OCZ has had a long-standing relationship with my PC’s. I have had plenty of RAM, Power Supplies, and other various items in almost all of my rigs over the years. However, there hasn’t been an SSD from OCZ in the lab… until now. As far as SSDs go, I am a big fan of the Crucial M4 linup; so much so that it has made its home in my regular system. Today, OCZ thinks they can sway me with their Indilinx infused Vector SSD.
OCZ promises that this drive delivers “the industy’s fastest performance” at 100,000 random read and 95,000 random write IOPS. To add to that, they claim that this drive is capable of sequential read speeds of 550MB /s, sequential write speeds of 530 MB /s. These are pretty stout numbers; will they add up?
Note: The image below was captured from the OCZ product page.
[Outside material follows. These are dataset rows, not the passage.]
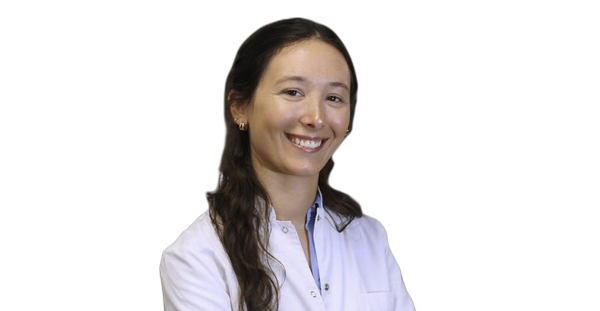
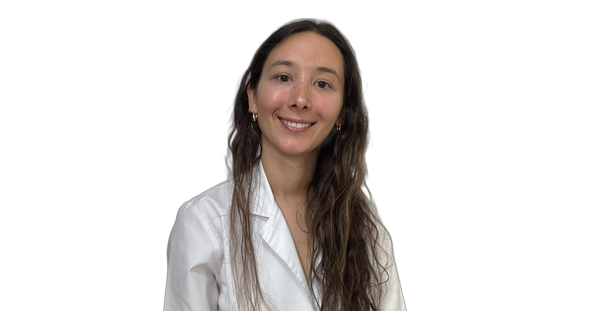
Linea rotativa 0351 570-7090 en todo el sitio (contacto, inicio, footers, notas y bios) + foto nueva Dra. Sudria + link a Google Maps bajo el mapa del inicio

Changed region(s): [[0.24, 0.0579, 0.69, 1.0]]

diff --git a/novedades/vacaciones-invierno-vista-de-los-chicos/index.html b/novedades/vacaciones-invierno-vista-de-los-chicos/index.html
@@ -163,6 +163,7 @@
     <footer class="footer"><div class="container footer-grid">
       <div><a class="brand footer-brand" href="../../index.html"><span class="brand-logo-frame"><img src="../../assets/ioc-logo-symbol.png" alt="" /></span><span class="brand-copy"><strong>Instituto Oftalmológico</strong><small>de Córdoba</small></span></a><p>Salud visual, estudios oftalmológicos y cirugía ocular en Nueva Córdoba.</p></div>
       <div><h2>Secciones</h2><a href="../../index.html">Inicio</a><a href="../../quienes-somos.html">Quiénes somos</a><a href="../../servicios.html">Servicios</a><a href="../../informacion.html">Información</a><a href="../../novedades.html">Novedades</a><a href="../../contacto.html">Contacto</a></div>
+      <div><h2>Contacto</h2><a href="https://wa.me/5493516662384" target="_blank" rel="noopener">WhatsApp</a><a href="https://www.instagram.com/ioc_oftalmologiacba/" target="_blank" rel="noopener">Instagram</a><a href="mailto:info@iocp.com.ar">info@iocp.com.ar</a><a href="tel:+543515707090">Tel. 0351 570-7090</a>
       <div><h2>Contacto</h2><a href="https://wa.me/5493516662384" target="_blank" rel="noopener">WhatsApp</a><a href="https://www.instagram.com/ioc_oftalmologiacba/" target="_blank" rel="noopener">Instagram</a><a href="mailto:info@iocp.com.ar">info@iocp.com.ar</a><a class="footer-review" href="https://search.google.com/local/writereview?placeid=ChIJY-UuEI6iMpQRd2V8UBE54po" target="_blank" rel="noopener">Reseñá en Google</a><span>Bv Chacabuco 879, Córdoba</span><span>7:30 – 19:30 hs · Lun a Vie</span><span>Guardia 24 hs: Sanatorio Allende</span></div>
     </div></footer>
     <a class="floating-whatsapp" href="https://wa.me/5493516662384?text=Hola%2C%20quiero%20coordinar%20un%20control%20oftalmol%C3%B3gico%20para%20mi%20hijo/a.%20Vengo%20de%20la%20nota%20de%20las%20vacaciones%20de%20invierno.%20Mi%20nombre%20es%20" data-whatsapp-direct="true" target="_blank" rel="noopener">Pedir turno</a>

diff --git a/novedades/ojo-seco-invierno/index.html b/novedades/ojo-seco-invierno/index.html
@@ -157,6 +157,7 @@
     <footer class="footer"><div class="container footer-grid">
       <div><a class="brand footer-brand" href="../../index.html"><span class="brand-logo-frame"><img src="../../assets/ioc-logo-symbol.png" alt="" /></span><span class="brand-copy"><strong>Instituto Oftalmológico</strong><small>de Córdoba</small></span></a><p>Salud visual, estudios oftalmológicos y cirugía ocular en Nueva Córdoba.</p></div>
       <div><h2>Secciones</h2><a href="../../index.html">Inicio</a><a href="../../quienes-somos.html">Quiénes somos</a><a href="../../servicios.html">Servicios</a><a href="../../informacion.html">Información</a><a href="../../novedades.html">Novedades</a><a href="../../contacto.html">Contacto</a></div>
+      <div><h2>Contacto</h2><a href="https://wa.me/5493516662384" target="_blank" rel="noopener">WhatsApp</a><a href="https://www.instagram.com/ioc_oftalmologiacba/" target="_blank" rel="noopener">Instagram</a><a href="mailto:info@iocp.com.ar">info@iocp.com.ar</a><a href="tel:+543515707090">Tel. 0351 570-7090</a>
       <div><h2>Contacto</h2><a href="https://wa.me/5493516662384" target="_blank" rel="noopener">WhatsApp</a><a href="https://www.instagram.com/ioc_oftalmologiacba/" target="_blank" rel="noopener">Instagram</a><a href="mailto:info@iocp.com.ar">info@iocp.com.ar</a><a class="footer-review" href="https://search.google.com/local/writereview?placeid=ChIJY-UuEI6iMpQRd2V8UBE54po" target="_blank" rel="noopener">Reseñá en Google</a><span>Bv Chacabuco 879, Córdoba</span><span>7:30 – 19:30 hs · Lun a Vie</span><span>Guardia 24 hs: Sanatorio Allende</span></div>
     </div></footer>
     <a class="floating-whatsapp" href="https://wa.me/5493516662384?text=Hola%2C%20quiero%20coordinar%20una%20consulta%20por%20ojo%20seco.%20Vengo%20de%20la%20nota%20del%20ojo%20seco%20en%20invierno.%20Mi%20nombre%20es%20" data-whatsapp-direct="true" target="_blank" rel="noopener">Pedir turno</a>

diff --git a/novedades/vuelta-a-clases-vista-de-los-chicos/index.html b/novedades/vuelta-a-clases-vista-de-los-chicos/index.html
@@ -161,6 +161,7 @@
     <footer class="footer"><div class="container footer-grid">
       <div><a class="brand footer-brand" href="../../index.html"><span class="brand-logo-frame"><img src="../../assets/ioc-logo-symbol.png" alt="" /></span><span class="brand-copy"><strong>Instituto Oftalmológico</strong><small>de Córdoba</small></span></a><p>Salud visual, estudios oftalmológicos y cirugía ocular en Nueva Córdoba.</p></div>
       <div><h2>Secciones</h2><a href="../../index.html">Inicio</a><a href="../../quienes-somos.html">Quiénes somos</a><a href="../../servicios.html">Servicios</a><a href="../../informacion.html">Información</a><a href="../../novedades.html">Novedades</a><a href="../../contacto.html">Contacto</a></div>
+      <div><h2>Contacto</h2><a href="https://wa.me/5493516662384" target="_blank" rel="noopener">WhatsApp</a><a href="https://www.instagram.com/ioc_oftalmologiacba/" target="_blank" rel="noopener">Instagram</a><a href="mailto:info@iocp.com.ar">info@iocp.com.ar</a><a href="tel:+543515707090">Tel. 0351 570-7090</a>
       <div><h2>Contacto</h2><a href="https://wa.me/5493516662384" target="_blank" rel="noopener">WhatsApp</a><a href="https://www.instagram.com/ioc_oftalmologiacba/" target="_blank" rel="noopener">Instagram</a><a href="mailto:info@iocp.com.ar">info@iocp.com.ar</a><a class="footer-review" href="https://search.google.com/local/writereview?placeid=ChIJY-UuEI6iMpQRd2V8UBE54po" target="_blank" rel="noopener">Reseñá en Google</a><span>Bv Chacabuco 879, Córdoba</span><span>7:30 – 19:30 hs · Lun a Vie</span><span>Guardia 24 hs: Sanatorio Allende</span></div>
     </div></footer>
     <a class="floating-whatsapp" href="https://wa.me/5493516662384?text=Hola%2C%20quiero%20pedir%20un%20turno%20de%20control%20visual%20para%20mi%20hijo/a%20por%20la%20vuelta%20a%20clases.%20Mi%20nombre%20es%20" data-whatsapp-direct="true" target="_blank" rel="noopener">Pedir turno</a>

diff --git a/equipo/acuna-sanchez-angel/index.html b/equipo/acuna-sanchez-angel/index.html
@@ -107,6 +107,7 @@
     <footer class="footer"><div class="container footer-grid">
       <div><a class="brand footer-brand" href="../../index.html"><span class="brand-logo-frame"><img src="../../assets/ioc-logo-symbol.png" alt="" /></span><span class="brand-copy"><strong>Instituto Oftalmológico</strong><small>de Córdoba</small></span></a><p>Salud visual, estudios oftalmológicos y cirugía ocular en Nueva Córdoba.</p></div>
       <div><h2>Secciones</h2><a href="../../index.html">Inicio</a><a href="../../quienes-somos.html">Quiénes somos</a><a href="../../servicios.html">Servicios</a><a href="../../informacion.html">Información</a><a href="../../novedades.html">Novedades</a><a href="../../contacto.html">Contacto</a></div>
+      <div><h2>Contacto</h2><a href="https://wa.me/5493516662384" target="_blank" rel="noopener">WhatsApp</a><a href="https://www.instagram.com/ioc_oftalmologiacba/" target="_blank" rel="noopener">Instagram</a><a href="mailto:info@iocp.com.ar">info@iocp.com.ar</a><a href="tel:+543515707090">Tel. 0351 570-7090</a>
       <div><h2>Contacto</h2><a href="https://wa.me/5493516662384" target="_blank" rel="noopener">WhatsApp</a><a href="https://www.instagram.com/ioc_oftalmologiacba/" target="_blank" rel="noopener">Instagram</a><a href="mailto:info@iocp.com.ar">info@iocp.com.ar</a><a class="footer-review" href="https://search.google.com/local/writereview?placeid=ChIJY-UuEI6iMpQRd2V8UBE54po" target="_blank" rel="noopener">Reseñá en Google</a><span>Bv Chacabuco 879, Córdoba</span><span>7:30 – 19:30 hs · Lun a Vie</span><span>Guardia 24 hs: Sanatorio Allende</span></div>
     </div></footer>
     <a class="floating-whatsapp" href="https://wa.me/5493516662384?text=Hola%2C%20quiero%20pedir%20un%20turno%20con%20Dr.%20Acu%C3%B1a%20S%C3%A1nchez%20%C3%81ngel.%20Mi%20nombre%20es%20" data-whatsapp-direct="true" target="_blank" rel="noopener">Pedir turno</a>

diff --git a/index.html b/index.html
@@ -417,12 +417,8 @@
               <a class="home-contact-card" href="https://www.instagram.com/ioc_oftalmologiacba/" target="_blank" rel="noopener">
                 <span>Instagram</span><strong>@ioc_oftalmologiacba</strong>
               </a>
-              <a
-                class="home-contact-card"
-                href="https://www.google.com/maps/search/?api=1&query=Bv%20Chacabuco%20879%20Cordoba%20Argentina"
-                target="_blank"
-                rel="noopener"
-              ><span>Ubicación</span><strong>Cómo llegar</strong></a>
+              <a class="home-contact-card" href="tel:+543515707090"
+              ><span>Teléfono</span><strong>0351 570-7090</strong></a>
               <a class="home-contact-card" href="mailto:info@iocp.com.ar">
                 <span>Email</span><strong>info@iocp.com.ar</strong>
               </a>
@@ -438,6 +434,7 @@
               referrerpolicy="no-referrer-when-downgrade"
               src="https://www.google.com/maps?q=Bv%20Chacabuco%20879%2C%20Cordoba%2C%20Argentina&output=embed">
             </iframe>
+            <a class="map-open-link" href="https://www.google.com/maps/search/?api=1&query=Bv%20Chacabuco%20879%20Cordoba%20Argentina" target="_blank" rel="noopener">Abrir en Google Maps — Cómo llegar →</a>
           </div>
         </div>
       </section>
@@ -470,6 +467,7 @@
           <h2>Contacto</h2>
           <a href="https://wa.me/5493516662384" target="_blank" rel="noopener">WhatsApp</a>
           <a href="mailto:info@iocp.com.ar">info@iocp.com.ar</a>
+          <a href="tel:+543515707090">Tel. 0351 570-7090</a>
           <a class="footer-review" href="https://search.google.com/local/writereview?placeid=ChIJY-UuEI6iMpQRd2V8UBE54po" target="_blank" rel="noopener">Reseñá en Google</a>
           <span>Bv Chacabuco 879, Córdoba</span>
           <span>7:30 – 19:30 hs · Lun a Vie</span>

diff --git a/equipo/sudria-maria-pilar/index.html b/equipo/sudria-maria-pilar/index.html
@@ -107,6 +107,7 @@
     <footer class="footer"><div class="container footer-grid">
       <div><a class="brand footer-brand" href="../../index.html"><span class="brand-logo-frame"><img src="../../assets/ioc-logo-symbol.png" alt="" /></span><span class="brand-copy"><strong>Instituto Oftalmológico</strong><small>de Córdoba</small></span></a><p>Salud visual, estudios oftalmológicos y cirugía ocular en Nueva Córdoba.</p></div>
       <div><h2>Secciones</h2><a href="../../index.html">Inicio</a><a href="../../quienes-somos.html">Quiénes somos</a><a href="../../servicios.html">Servicios</a><a href="../../informacion.html">Información</a><a href="../../novedades.html">Novedades</a><a href="../../contacto.html">Contacto</a></div>
+      <div><h2>Contacto</h2><a href="https://wa.me/5493516662384" target="_blank" rel="noopener">WhatsApp</a><a href="https://www.instagram.com/ioc_oftalmologiacba/" target="_blank" rel="noopener">Instagram</a><a href="mailto:info@iocp.com.ar">info@iocp.com.ar</a><a href="tel:+543515707090">Tel. 0351 570-7090</a>
       <div><h2>Contacto</h2><a href="https://wa.me/5493516662384" target="_blank" rel="noopener">WhatsApp</a><a href="https://www.instagram.com/ioc_oftalmologiacba/" target="_blank" rel="noopener">Instagram</a><a href="mailto:info@iocp.com.ar">info@iocp.com.ar</a><a class="footer-review" href="https://search.google.com/local/writereview?placeid=ChIJY-UuEI6iMpQRd2V8UBE54po" target="_blank" rel="noopener">Reseñá en Google</a><span>Bv Chacabuco 879, Córdoba</span><span>7:30 – 19:30 hs · Lun a Vie</span><span>Guardia 24 hs: Sanatorio Allende</span></div>
     </div></footer>
     <a class="floating-whatsapp" href="https://wa.me/5493516662384?text=Hola%2C%20quiero%20pedir%20un%20turno%20con%20Dra.%20Sudri%C3%A1%20Mar%C3%ADa%20Pilar.%20Mi%20nombre%20es%20" data-whatsapp-direct="true" target="_blank" rel="noopener">Pedir turno</a>

diff --git a/equipo/montanaro-maria-paula/index.html b/equipo/montanaro-maria-paula/index.html
@@ -107,6 +107,7 @@
     <footer class="footer"><div class="container footer-grid">
       <div><a class="brand footer-brand" href="../../index.html"><span class="brand-logo-frame"><img src="../../assets/ioc-logo-symbol.png" alt="" /></span><span class="brand-copy"><strong>Instituto Oftalmológico</strong><small>de Córdoba</small></span></a><p>Salud visual, estudios oftalmológicos y cirugía ocular en Nueva Córdoba.</p></div>
       <div><h2>Secciones</h2><a href="../../index.html">Inicio</a><a href="../../quienes-somos.html">Quiénes somos</a><a href="../../servicios.html">Servicios</a><a href="../../informacion.html">Información</a><a href="../../novedades.html">Novedades</a><a href="../../contacto.html">Contacto</a></div>
+      <div><h2>Contacto</h2><a href="https://wa.me/5493516662384" target="_blank" rel="noopener">WhatsApp</a><a href="https://www.instagram.com/ioc_oftalmologiacba/" target="_blank" rel="noopener">Instagram</a><a href="mailto:info@iocp.com.ar">info@iocp.com.ar</a><a href="tel:+543515707090">Tel. 0351 570-7090</a>
       <div><h2>Contacto</h2><a href="https://wa.me/5493516662384" target="_blank" rel="noopener">WhatsApp</a><a href="https://www.instagram.com/ioc_oftalmologiacba/" target="_blank" rel="noopener">Instagram</a><a href="mailto:info@iocp.com.ar">info@iocp.com.ar</a><a class="footer-review" href="https://search.google.com/local/writereview?placeid=ChIJY-UuEI6iMpQRd2V8UBE54po" target="_blank" rel="noopener">Reseñá en Google</a><span>Bv Chacabuco 879, Córdoba</span><span>7:30 – 19:30 hs · Lun a Vie</span><span>Guardia 24 hs: Sanatorio Allende</span></div>
     </div></footer>
     <a class="floating-whatsapp" href="https://wa.me/5493516662384?text=Hola%2C%20quiero%20pedir%20un%20turno%20con%20Dra.%20Montanaro%20Mar%C3%ADa%20Paula.%20Mi%20nombre%20es%20" data-whatsapp-direct="true" target="_blank" rel="noopener">Pedir turno</a>

diff --git a/equipo/giussano-areco-santiago/index.html b/equipo/giussano-areco-santiago/index.html
@@ -107,6 +107,7 @@
     <footer class="footer"><div class="container footer-grid">
       <div><a class="brand footer-brand" href="../../index.html"><span class="brand-logo-frame"><img src="../../assets/ioc-logo-symbol.png" alt="" /></span><span class="brand-copy"><strong>Instituto Oftalmológico</strong><small>de Córdoba</small></span></a><p>Salud visual, estudios oftalmológicos y cirugía ocular en Nueva Córdoba.</p></div>
       <div><h2>Secciones</h2><a href="../../index.html">Inicio</a><a href="../../quienes-somos.html">Quiénes somos</a><a href="../../servicios.html">Servicios</a><a href="../../informacion.html">Información</a><a href="../../novedades.html">Novedades</a><a href="../../contacto.html">Contacto</a></div>
+      <div><h2>Contacto</h2><a href="https://wa.me/5493516662384" target="_blank" rel="noopener">WhatsApp</a><a href="https://www.instagram.com/ioc_oftalmologiacba/" target="_blank" rel="noopener">Instagram</a><a href="mailto:info@iocp.com.ar">info@iocp.com.ar</a><a href="tel:+543515707090">Tel. 0351 570-7090</a>
       <div><h2>Contacto</h2><a href="https://wa.me/5493516662384" target="_blank" rel="noopener">WhatsApp</a><a href="https://www.instagram.com/ioc_oftalmologiacba/" target="_blank" rel="noopener">Instagram</a><a href="mailto:info@iocp.com.ar">info@iocp.com.ar</a><a class="footer-review" href="https://search.google.com/local/writereview?placeid=ChIJY-UuEI6iMpQRd2V8UBE54po" target="_blank" rel="noopener">Reseñá en Google</a><span>Bv Chacabuco 879, Córdoba</span><span>7:30 – 19:30 hs · Lun a Vie</span><span>Guardia 24 hs: Sanatorio Allende</span></div>
     </div></footer>
     <a class="floating-whatsapp" href="https://wa.me/5493516662384?text=Hola%2C%20quiero%20pedir%20un%20turno%20con%20Dr.%20Giussano%20Areco%20Santiago.%20Mi%20nombre%20es%20" data-whatsapp-direct="true" target="_blank" rel="noopener">Pedir turno</a>

diff --git a/novedades/glaucoma-control-anual/index.html b/novedades/glaucoma-control-anual/index.html
@@ -160,6 +160,7 @@
     <footer class="footer"><div class="container footer-grid">
       <div><a class="brand footer-brand" href="../../index.html"><span class="brand-logo-frame"><img src="../../assets/ioc-logo-symbol.png" alt="" /></span><span class="brand-copy"><strong>Instituto Oftalmológico</strong><small>de Córdoba</small></span></a><p>Salud visual, estudios oftalmológicos y cirugía ocular en Nueva Córdoba.</p></div>
       <div><h2>Secciones</h2><a href="../../index.html">Inicio</a><a href="../../quienes-somos.html">Quiénes somos</a><a href="../../servicios.html">Servicios</a><a href="../../informacion.html">Información</a><a href="../../novedades.html">Novedades</a><a href="../../contacto.html">Contacto</a></div>
+      <div><h2>Contacto</h2><a href="https://wa.me/5493516662384" target="_blank" rel="noopener">WhatsApp</a><a href="https://www.instagram.com/ioc_oftalmologiacba/" target="_blank" rel="noopener">Instagram</a><a href="mailto:info@iocp.com.ar">info@iocp.com.ar</a><a href="tel:+543515707090">Tel. 0351 570-7090</a>
       <div><h2>Contacto</h2><a href="https://wa.me/5493516662384" target="_blank" rel="noopener">WhatsApp</a><a href="https://www.instagram.com/ioc_oftalmologiacba/" target="_blank" rel="noopener">Instagram</a><a href="mailto:info@iocp.com.ar">info@iocp.com.ar</a><a class="footer-review" href="https://search.google.com/local/writereview?placeid=ChIJY-UuEI6iMpQRd2V8UBE54po" target="_blank" rel="noopener">Reseñá en Google</a><span>Bv Chacabuco 879, Córdoba</span><span>7:30 – 19:30 hs · Lun a Vie</span><span>Guardia 24 hs: Sanatorio Allende</span></div>
     </div></footer>
     <a class="floating-whatsapp" href="https://wa.me/5493516662384?text=Hola%2C%20quiero%20pedir%20un%20turno%20para%20un%20control%20de%20glaucoma.%20Mi%20nombre%20es%20" data-whatsapp-direct="true" target="_blank" rel="noopener">Pedir turno</a>

diff --git a/equipo/avila-mercedes/index.html b/equipo/avila-mercedes/index.html
@@ -107,6 +107,7 @@
     <footer class="footer"><div class="container footer-grid">
       <div><a class="brand footer-brand" href="../../index.html"><span class="brand-logo-frame"><img src="../../assets/ioc-logo-symbol.png" alt="" /></span><span class="brand-copy"><strong>Instituto Oftalmológico</strong><small>de Córdoba</small></span></a><p>Salud visual, estudios oftalmológicos y cirugía ocular en Nueva Córdoba.</p></div>
       <div><h2>Secciones</h2><a href="../../index.html">Inicio</a><a href="../../quienes-somos.html">Quiénes somos</a><a href="../../servicios.html">Servicios</a><a href="../../informacion.html">Información</a><a href="../../novedades.html">Novedades</a><a href="../../contacto.html">Contacto</a></div>
+      <div><h2>Contacto</h2><a href="https://wa.me/5493516662384" target="_blank" rel="noopener">WhatsApp</a><a href="https://www.instagram.com/ioc_oftalmologiacba/" target="_blank" rel="noopener">Instagram</a><a href="mailto:info@iocp.com.ar">info@iocp.com.ar</a><a href="tel:+543515707090">Tel. 0351 570-7090</a>
       <div><h2>Contacto</h2><a href="https://wa.me/5493516662384" target="_blank" rel="noopener">WhatsApp</a><a href="https://www.instagram.com/ioc_oftalmologiacba/" target="_blank" rel="noopener">Instagram</a><a href="mailto:info@iocp.com.ar">info@iocp.com.ar</a><a class="footer-review" href="https://search.google.com/local/writereview?placeid=ChIJY-UuEI6iMpQRd2V8UBE54po" target="_blank" rel="noopener">Reseñá en Google</a><span>Bv Chacabuco 879, Córdoba</span><span>7:30 – 19:30 hs · Lun a Vie</span><span>Guardia 24 hs: Sanatorio Allende</span></div>
     </div></footer>
     <a class="floating-whatsapp" href="https://wa.me/5493516662384?text=Hola%2C%20quiero%20pedir%20un%20turno%20con%20Dra.%20%C3%81vila%20Mercedes.%20Mi%20nombre%20es%20" data-whatsapp-direct="true" target="_blank" rel="noopener">Pedir turno</a>

diff --git a/equipo/sanchez-walter/index.html b/equipo/sanchez-walter/index.html
@@ -107,6 +107,7 @@
     <footer class="footer"><div class="container footer-grid">
       <div><a class="brand footer-brand" href="../../index.html"><span class="brand-logo-frame"><img src="../../assets/ioc-logo-symbol.png" alt="" /></span><span class="brand-copy"><strong>Instituto Oftalmológico</strong><small>de Córdoba</small></span></a><p>Salud visual, estudios oftalmológicos y cirugía ocular en Nueva Córdoba.</p></div>
       <div><h2>Secciones</h2><a href="../../index.html">Inicio</a><a href="../../quienes-somos.html">Quiénes somos</a><a href="../../servicios.html">Servicios</a><a href="../../informacion.html">Información</a><a href="../../novedades.html">Novedades</a><a href="../../contacto.html">Contacto</a></div>
+      <div><h2>Contacto</h2><a href="https://wa.me/5493516662384" target="_blank" rel="noopener">WhatsApp</a><a href="https://www.instagram.com/ioc_oftalmologiacba/" target="_blank" rel="noopener">Instagram</a><a href="mailto:info@iocp.com.ar">info@iocp.com.ar</a><a href="tel:+543515707090">Tel. 0351 570-7090</a>
       <div><h2>Contacto</h2><a href="https://wa.me/5493516662384" target="_blank" rel="noopener">WhatsApp</a><a href="https://www.instagram.com/ioc_oftalmologiacba/" target="_blank" rel="noopener">Instagram</a><a href="mailto:info@iocp.com.ar">info@iocp.com.ar</a><a class="footer-review" href="https://search.google.com/local/writereview?placeid=ChIJY-UuEI6iMpQRd2V8UBE54po" target="_blank" rel="noopener">Reseñá en Google</a><span>Bv Chacabuco 879, Córdoba</span><span>7:30 – 19:30 hs · Lun a Vie</span><span>Guardia 24 hs: Sanatorio Allende</span></div>
     </div></footer>
     <a class="floating-whatsapp" href="https://wa.me/5493516662384?text=Hola%2C%20quiero%20pedir%20un%20turno%20con%20Dr.%20S%C3%A1nchez%20Walter.%20Mi%20nombre%20es%20" data-whatsapp-direct="true" target="_blank" rel="noopener">Pedir turno</a>

diff --git a/equipo/baintein-silvina/index.html b/equipo/baintein-silvina/index.html
@@ -107,6 +107,7 @@
     <footer class="footer"><div class="container footer-grid">
       <div><a class="brand footer-brand" href="../../index.html"><span class="brand-logo-frame"><img src="../../assets/ioc-logo-symbol.png" alt="" /></span><span class="brand-copy"><strong>Instituto Oftalmológico</strong><small>de Córdoba</small></span></a><p>Salud visual, estudios oftalmológicos y cirugía ocular en Nueva Córdoba.</p></div>
       <div><h2>Secciones</h2><a href="../../index.html">Inicio</a><a href="../../quienes-somos.html">Quiénes somos</a><a href="../../servicios.html">Servicios</a><a href="../../informacion.html">Información</a><a href="../../novedades.html">Novedades</a><a href="../../contacto.html">Contacto</a></div>
+      <div><h2>Contacto</h2><a href="https://wa.me/5493516662384" target="_blank" rel="noopener">WhatsApp</a><a href="https://www.instagram.com/ioc_oftalmologiacba/" target="_blank" rel="noopener">Instagram</a><a href="mailto:info@iocp.com.ar">info@iocp.com.ar</a><a href="tel:+543515707090">Tel. 0351 570-7090</a>
       <div><h2>Contacto</h2><a href="https://wa.me/5493516662384" target="_blank" rel="noopener">WhatsApp</a><a href="https://www.instagram.com/ioc_oftalmologiacba/" target="_blank" rel="noopener">Instagram</a><a href="mailto:info@iocp.com.ar">info@iocp.com.ar</a><a class="footer-review" href="https://search.google.com/local/writereview?placeid=ChIJY-UuEI6iMpQRd2V8UBE54po" target="_blank" rel="noopener">Reseñá en Google</a><span>Bv Chacabuco 879, Córdoba</span><span>7:30 – 19:30 hs · Lun a Vie</span><span>Guardia 24 hs: Sanatorio Allende</span></div>
     </div></footer>
     <a class="floating-whatsapp" href="https://wa.me/5493516662384?text=Hola%2C%20quiero%20pedir%20un%20turno%20con%20Dra.%20Baintein%20Silvina.%20Mi%20nombre%20es%20" data-whatsapp-direct="true" target="_blank" rel="noopener">Pedir turno</a>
The Vector is a 2.5″ SATA III drive available in 128GB (VTR1-25SAT3-128G), 256GB (VTR1-25SAT3-256G) and (512GB VTR1-25SAT3-512G) flavors that features an Indilinx Barefoot 3 controller, which is the reason for the Indilinx infused graphic. It supports TRIM and sports 25nm Multi-Level Cell (MLC) NAND. Inside the packaging you get the drive, a 2.5″ to 3.5″ adapter, a user manual, and an activation key for Acronis True Image HD software. The Vector will weigh you down a bit more than the Crucial M4, at 115g it is 45g heavier. The additional weight is attributed to the OCZ’s choice for the enclosure. It will also consume more juice than its competitor. The Vector will eat up .9W while idle and 2.25W while active vs the M4 at .065W idle and .15W active.
Additionally, this drive is rated for 20GB per day of host writes for 5 years, BCH ECC correction for up to 28 random bits/1KB, and a MTBF (Mean Time Before Failure) of 1.3 million hours. What does that add up to? A five year warranty… and some data reassurance.
Internally, the Vector homes sixteen of Micron’s 29F128G08CFAAB NAND. There are also versions of this drive floating around with OCZ branded NAND (M2502128T048SX22). Additionally, the Vector features a 256MB PC3-12800 (DDR3-1600) buffer on each side of the PCB. The thermal material on top of the Indilinx Barefoot 3 controller was left intact for later benchmarking.